PROBLEM TO SOLVE
Would you filter these records and copy every line that has the word "text"?

DATA EXTRACT
■ ■ ■ ■ ■

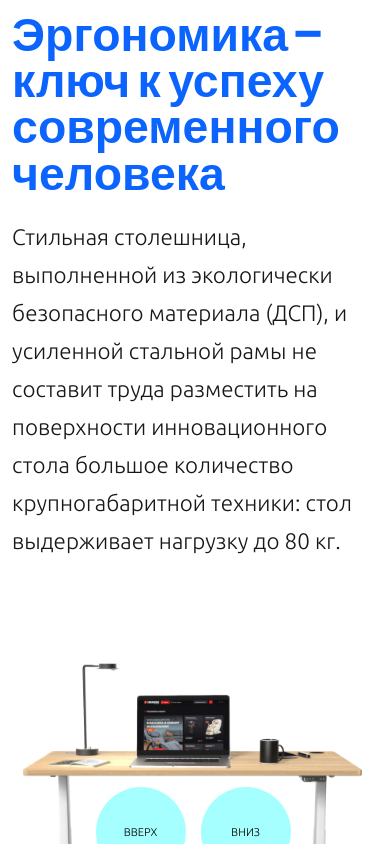
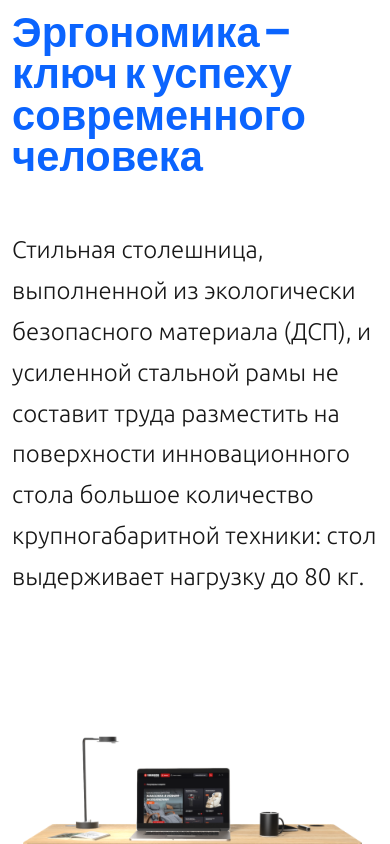
Before and after one commit to SubbotinRoman/yamaguchi-first-layout, a Vue app: page / in a window 390 px wide. Built offline with nearby package versions, Linux system fonts and the light colour scheme.

Commit message:
Корректировка верстки

```diff
--- a/src/components/AdaptiveComponent.vue
+++ b/src/components/AdaptiveComponent.vue
@@ -63,13 +63,13 @@
     position: relative;
     display: flex;
     flex-direction: column;
-    justify-content: flex-start;
+    justify-content: space-between;
     align-items: center;
     width: 100%;
-    min-height: 100vh;
+    height: 100vh;
     padding: 0;
     margin: 0;
-    overflow-x: hidden;
+    overflow: hidden;
 }
 
 .table-container {
@@ -125,8 +125,8 @@
     background: rgb(166, 255, 255);
     border-radius: 50%;
     border: none;
-    width: 120.22px;
-    height: 120.22px;
+    width: 110.22px;
+    height: 110.22px;
 }
 
 .table-container__button-text {
@@ -172,14 +172,14 @@
     position: relative;
     color: rgb(24, 24, 24);
     font-family: var(--second-family);
-    font-size: 1.1rem;
+    font-size: 0.8rem;
     font-weight: 300;
     line-height: 170%;
     letter-spacing: 0%;
     text-align: left;
 }
 
-@media (max-width: 450px) {
+@media (max-width: 400px) {
     .wrapper {
         flex-direction: column;
         height: auto;
@@ -203,20 +203,20 @@
     }
 
     .table-container__image-top {
-        top: -440px;
+        top: -550px;
         width: 150%;
         left: -17%;
     }
 
     .table-container__image-legs {
-        top: -440px;
+        top: -550px;
         width: 150%;
         left: -17%;
     }
 
     .table-container__buttons {
         width: 100%;
-        bottom: 650px;
+        bottom: 720px;
         gap: 15px;
         left: -17%;
     }
@@ -240,7 +240,7 @@
 
     .text-container__title {
         font-family: var(--fourth-family);
-        font-size: 2.9rem;
+        font-size: 2.6rem;
         font-weight: 600;
         line-height: 100%;
         letter-spacing: 0%;
@@ -252,7 +252,7 @@
 
     .text-container__first-description,
     .text-container__second-description {
-        font-size: 1.4rem;
+        font-size: 1.5rem;
         top: 1rem;
         margin-bottom: 30rem;
         padding-left: 12.12px;
@@ -260,13 +260,12 @@
     }
 
     .text-container__first-description {
-        padding-top: 1rem;
-
+        padding-top: 3rem;
     }
 
     .text-container__second-description {
         margin-top: 1rem;
-        margin-bottom: -20rem;
+        margin-bottom: -15rem;
     }
 
     br {
```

■ ■ ■ ■ ■

TASK SOLUTION
 .table-container__button-text {
     text-align: left;
     .text-container__title {
     .text-container__first-description,
     .text-container__second-description {
     .text-container__first-description {
     .text-container__second-description {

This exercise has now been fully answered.